Is there even time for someone with cancer to undergo fertility preservation?
You can also read the transcript of the video below.
Ralph Kazer, M.D.
Feinberg School of Medicine, Northwestern University
When the Fertility Preservation project at Northwestern was first undertaken a number of years ago, one of the key assumptions that we began with was that when a patient was diagnosed with cancer that it would be essential that her treatment, whatever it was, would be started immediately after her diagnosis. It did not occur to us at that time that emergency IVF would commonly be an option for these patients, because to carry out emergency IVF, it is necessary for the patient to delay initiation of her treatment for two to three weeks. What we have discovered since this project began is that, particularly for the common types of cancers that we see: breast cancer, lymphoma, Hodgkin’s disease, almost always, the cancer doctors that are taking care of the patients are comfortable with providing us with those intervals of time so that we can do emergency IVF or egg harvests.
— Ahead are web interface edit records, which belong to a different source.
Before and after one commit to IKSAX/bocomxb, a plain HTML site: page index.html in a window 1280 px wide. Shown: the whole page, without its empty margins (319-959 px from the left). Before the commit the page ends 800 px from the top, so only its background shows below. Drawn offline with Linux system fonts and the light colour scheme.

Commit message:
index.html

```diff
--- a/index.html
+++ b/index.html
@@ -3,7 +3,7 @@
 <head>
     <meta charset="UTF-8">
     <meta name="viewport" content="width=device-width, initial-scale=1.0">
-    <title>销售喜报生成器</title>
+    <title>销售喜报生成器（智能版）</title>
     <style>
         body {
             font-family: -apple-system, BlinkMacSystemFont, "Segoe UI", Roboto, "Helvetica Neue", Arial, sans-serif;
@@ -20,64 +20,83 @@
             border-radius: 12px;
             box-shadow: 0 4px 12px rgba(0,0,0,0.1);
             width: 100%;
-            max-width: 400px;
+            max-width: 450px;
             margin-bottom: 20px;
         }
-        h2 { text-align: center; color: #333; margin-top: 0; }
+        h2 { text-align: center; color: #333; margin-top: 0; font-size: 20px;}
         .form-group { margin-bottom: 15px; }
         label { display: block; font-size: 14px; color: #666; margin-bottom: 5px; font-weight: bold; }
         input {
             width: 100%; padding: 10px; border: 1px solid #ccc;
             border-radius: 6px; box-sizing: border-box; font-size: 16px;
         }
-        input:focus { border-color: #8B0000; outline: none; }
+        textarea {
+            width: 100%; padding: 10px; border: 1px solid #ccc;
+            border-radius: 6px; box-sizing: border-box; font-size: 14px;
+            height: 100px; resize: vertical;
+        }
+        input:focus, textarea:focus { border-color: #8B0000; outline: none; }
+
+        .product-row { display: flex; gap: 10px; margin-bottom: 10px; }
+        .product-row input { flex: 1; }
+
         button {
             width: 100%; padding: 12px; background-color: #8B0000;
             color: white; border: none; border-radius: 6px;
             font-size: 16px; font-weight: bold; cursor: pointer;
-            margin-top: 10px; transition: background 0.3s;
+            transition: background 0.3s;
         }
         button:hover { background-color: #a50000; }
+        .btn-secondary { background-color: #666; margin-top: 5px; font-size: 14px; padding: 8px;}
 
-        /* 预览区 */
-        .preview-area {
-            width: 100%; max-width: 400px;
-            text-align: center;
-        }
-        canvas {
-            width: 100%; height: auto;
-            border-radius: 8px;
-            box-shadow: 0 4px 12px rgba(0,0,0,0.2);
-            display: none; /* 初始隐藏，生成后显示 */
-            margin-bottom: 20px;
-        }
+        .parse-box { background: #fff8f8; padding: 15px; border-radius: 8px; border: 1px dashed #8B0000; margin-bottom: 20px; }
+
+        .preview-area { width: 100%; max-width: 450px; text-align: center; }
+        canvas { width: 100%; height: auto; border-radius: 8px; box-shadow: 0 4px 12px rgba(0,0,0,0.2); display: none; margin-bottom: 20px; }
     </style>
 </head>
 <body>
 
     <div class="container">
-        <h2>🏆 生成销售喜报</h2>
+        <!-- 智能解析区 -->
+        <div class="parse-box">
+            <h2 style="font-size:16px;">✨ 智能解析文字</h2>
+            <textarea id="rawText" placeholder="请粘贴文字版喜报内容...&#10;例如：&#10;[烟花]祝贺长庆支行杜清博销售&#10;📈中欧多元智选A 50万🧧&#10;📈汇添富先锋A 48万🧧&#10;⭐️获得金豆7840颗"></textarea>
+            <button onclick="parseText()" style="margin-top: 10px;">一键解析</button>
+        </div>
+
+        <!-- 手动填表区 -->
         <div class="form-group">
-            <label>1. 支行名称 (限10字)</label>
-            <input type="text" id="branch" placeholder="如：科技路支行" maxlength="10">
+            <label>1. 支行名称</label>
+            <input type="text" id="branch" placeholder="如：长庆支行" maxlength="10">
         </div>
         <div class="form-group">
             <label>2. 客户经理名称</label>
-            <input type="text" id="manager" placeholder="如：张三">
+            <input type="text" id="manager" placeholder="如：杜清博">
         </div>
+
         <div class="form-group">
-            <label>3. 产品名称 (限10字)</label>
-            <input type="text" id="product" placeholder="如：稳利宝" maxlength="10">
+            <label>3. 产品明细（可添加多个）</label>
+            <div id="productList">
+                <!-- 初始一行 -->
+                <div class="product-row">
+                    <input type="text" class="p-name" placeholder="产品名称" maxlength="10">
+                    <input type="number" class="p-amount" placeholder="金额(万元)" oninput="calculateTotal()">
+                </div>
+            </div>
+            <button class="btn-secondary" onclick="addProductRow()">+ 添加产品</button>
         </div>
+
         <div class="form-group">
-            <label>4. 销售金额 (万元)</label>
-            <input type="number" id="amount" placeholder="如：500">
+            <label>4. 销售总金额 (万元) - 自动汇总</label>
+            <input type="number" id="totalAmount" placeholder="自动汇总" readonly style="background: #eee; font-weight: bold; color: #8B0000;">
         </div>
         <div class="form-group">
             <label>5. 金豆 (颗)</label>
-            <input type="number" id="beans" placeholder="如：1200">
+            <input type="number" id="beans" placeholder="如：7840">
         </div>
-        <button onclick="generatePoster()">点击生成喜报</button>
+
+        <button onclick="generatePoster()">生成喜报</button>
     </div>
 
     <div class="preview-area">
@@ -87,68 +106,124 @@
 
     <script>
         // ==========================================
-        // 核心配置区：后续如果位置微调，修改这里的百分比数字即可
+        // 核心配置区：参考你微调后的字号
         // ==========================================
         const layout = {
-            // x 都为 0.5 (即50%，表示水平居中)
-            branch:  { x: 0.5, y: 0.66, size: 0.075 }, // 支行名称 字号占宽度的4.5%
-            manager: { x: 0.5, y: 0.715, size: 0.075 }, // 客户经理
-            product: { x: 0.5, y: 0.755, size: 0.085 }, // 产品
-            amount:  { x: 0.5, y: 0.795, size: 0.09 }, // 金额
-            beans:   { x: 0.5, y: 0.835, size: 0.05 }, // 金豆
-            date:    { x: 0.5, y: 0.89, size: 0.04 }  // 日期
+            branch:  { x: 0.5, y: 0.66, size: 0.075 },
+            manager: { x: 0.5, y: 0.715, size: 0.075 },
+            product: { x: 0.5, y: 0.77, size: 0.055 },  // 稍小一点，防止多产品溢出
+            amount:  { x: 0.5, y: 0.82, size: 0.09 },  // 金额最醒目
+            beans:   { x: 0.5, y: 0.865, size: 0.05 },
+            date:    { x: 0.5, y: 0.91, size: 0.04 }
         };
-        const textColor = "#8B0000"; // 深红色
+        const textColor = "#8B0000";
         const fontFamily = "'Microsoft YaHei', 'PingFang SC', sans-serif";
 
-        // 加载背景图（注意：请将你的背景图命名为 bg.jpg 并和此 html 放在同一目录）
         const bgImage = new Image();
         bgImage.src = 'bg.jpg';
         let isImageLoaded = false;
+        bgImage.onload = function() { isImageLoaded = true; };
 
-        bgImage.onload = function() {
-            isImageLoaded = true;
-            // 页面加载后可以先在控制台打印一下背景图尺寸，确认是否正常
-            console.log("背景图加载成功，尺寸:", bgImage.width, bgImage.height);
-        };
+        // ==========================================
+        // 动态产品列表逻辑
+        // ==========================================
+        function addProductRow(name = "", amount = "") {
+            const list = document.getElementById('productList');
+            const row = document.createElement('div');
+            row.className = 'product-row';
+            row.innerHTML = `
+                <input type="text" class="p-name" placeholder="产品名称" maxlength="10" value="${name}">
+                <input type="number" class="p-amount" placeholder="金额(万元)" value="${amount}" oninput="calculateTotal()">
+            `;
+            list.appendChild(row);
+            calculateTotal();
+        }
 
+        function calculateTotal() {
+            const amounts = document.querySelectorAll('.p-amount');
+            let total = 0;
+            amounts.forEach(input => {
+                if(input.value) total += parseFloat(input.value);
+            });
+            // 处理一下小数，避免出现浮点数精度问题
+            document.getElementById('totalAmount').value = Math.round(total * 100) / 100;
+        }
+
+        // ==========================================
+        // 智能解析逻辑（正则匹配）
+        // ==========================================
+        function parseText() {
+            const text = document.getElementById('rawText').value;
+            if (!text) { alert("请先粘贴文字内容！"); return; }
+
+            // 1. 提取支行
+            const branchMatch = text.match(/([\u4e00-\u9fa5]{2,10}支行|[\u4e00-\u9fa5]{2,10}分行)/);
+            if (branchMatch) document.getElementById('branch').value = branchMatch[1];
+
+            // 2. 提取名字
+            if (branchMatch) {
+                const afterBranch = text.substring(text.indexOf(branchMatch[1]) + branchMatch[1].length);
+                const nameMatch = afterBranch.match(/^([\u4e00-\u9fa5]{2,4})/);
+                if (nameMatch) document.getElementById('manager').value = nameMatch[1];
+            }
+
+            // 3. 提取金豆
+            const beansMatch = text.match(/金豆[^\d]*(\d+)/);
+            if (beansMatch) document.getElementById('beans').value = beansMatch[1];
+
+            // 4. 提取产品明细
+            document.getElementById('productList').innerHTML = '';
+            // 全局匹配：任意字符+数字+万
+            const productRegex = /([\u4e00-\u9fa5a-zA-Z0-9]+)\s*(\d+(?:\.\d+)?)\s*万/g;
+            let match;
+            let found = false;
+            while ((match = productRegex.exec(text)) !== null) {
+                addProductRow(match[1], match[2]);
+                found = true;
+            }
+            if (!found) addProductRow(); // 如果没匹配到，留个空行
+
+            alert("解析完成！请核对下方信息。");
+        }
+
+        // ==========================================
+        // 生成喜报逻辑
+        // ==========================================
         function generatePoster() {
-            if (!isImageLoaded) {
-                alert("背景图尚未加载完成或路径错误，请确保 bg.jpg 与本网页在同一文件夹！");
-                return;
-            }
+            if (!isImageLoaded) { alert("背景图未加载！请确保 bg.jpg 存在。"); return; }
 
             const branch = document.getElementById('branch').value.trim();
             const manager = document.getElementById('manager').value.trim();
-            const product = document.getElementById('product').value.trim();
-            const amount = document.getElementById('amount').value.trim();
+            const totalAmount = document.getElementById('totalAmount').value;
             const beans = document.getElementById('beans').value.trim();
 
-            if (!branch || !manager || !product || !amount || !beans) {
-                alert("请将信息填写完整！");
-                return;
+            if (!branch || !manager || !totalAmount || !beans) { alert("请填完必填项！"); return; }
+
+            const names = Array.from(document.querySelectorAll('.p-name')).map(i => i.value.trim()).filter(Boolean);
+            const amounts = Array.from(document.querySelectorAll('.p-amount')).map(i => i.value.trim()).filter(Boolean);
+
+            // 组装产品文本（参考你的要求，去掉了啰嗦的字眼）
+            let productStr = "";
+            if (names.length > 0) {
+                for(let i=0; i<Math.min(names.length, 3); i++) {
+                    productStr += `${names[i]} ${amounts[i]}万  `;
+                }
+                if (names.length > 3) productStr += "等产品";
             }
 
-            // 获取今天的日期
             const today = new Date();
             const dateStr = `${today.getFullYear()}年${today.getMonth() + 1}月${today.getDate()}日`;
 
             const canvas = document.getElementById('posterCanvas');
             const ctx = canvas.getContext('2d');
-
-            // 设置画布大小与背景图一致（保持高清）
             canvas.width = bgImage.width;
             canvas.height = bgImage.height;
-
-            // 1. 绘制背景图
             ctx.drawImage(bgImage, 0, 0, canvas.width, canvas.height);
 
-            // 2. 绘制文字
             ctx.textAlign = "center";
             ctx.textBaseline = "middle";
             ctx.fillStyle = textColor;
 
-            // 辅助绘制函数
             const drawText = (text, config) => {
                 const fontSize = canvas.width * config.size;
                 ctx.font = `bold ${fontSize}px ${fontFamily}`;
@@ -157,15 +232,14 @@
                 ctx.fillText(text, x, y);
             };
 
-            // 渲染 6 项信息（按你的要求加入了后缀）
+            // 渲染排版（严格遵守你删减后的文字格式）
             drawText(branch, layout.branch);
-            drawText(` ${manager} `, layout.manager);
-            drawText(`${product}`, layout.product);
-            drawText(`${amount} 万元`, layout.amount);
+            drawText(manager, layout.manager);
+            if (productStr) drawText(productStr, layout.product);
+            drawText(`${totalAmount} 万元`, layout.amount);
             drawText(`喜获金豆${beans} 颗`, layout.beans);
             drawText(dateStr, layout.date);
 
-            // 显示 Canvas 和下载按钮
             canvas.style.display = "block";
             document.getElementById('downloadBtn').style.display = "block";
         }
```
We think that this is a very important piece of information that patients, who are facing this dilemma, should have. Often you will have the time to do these kinds of fertility preservation strategies, even though you have a very serious disease.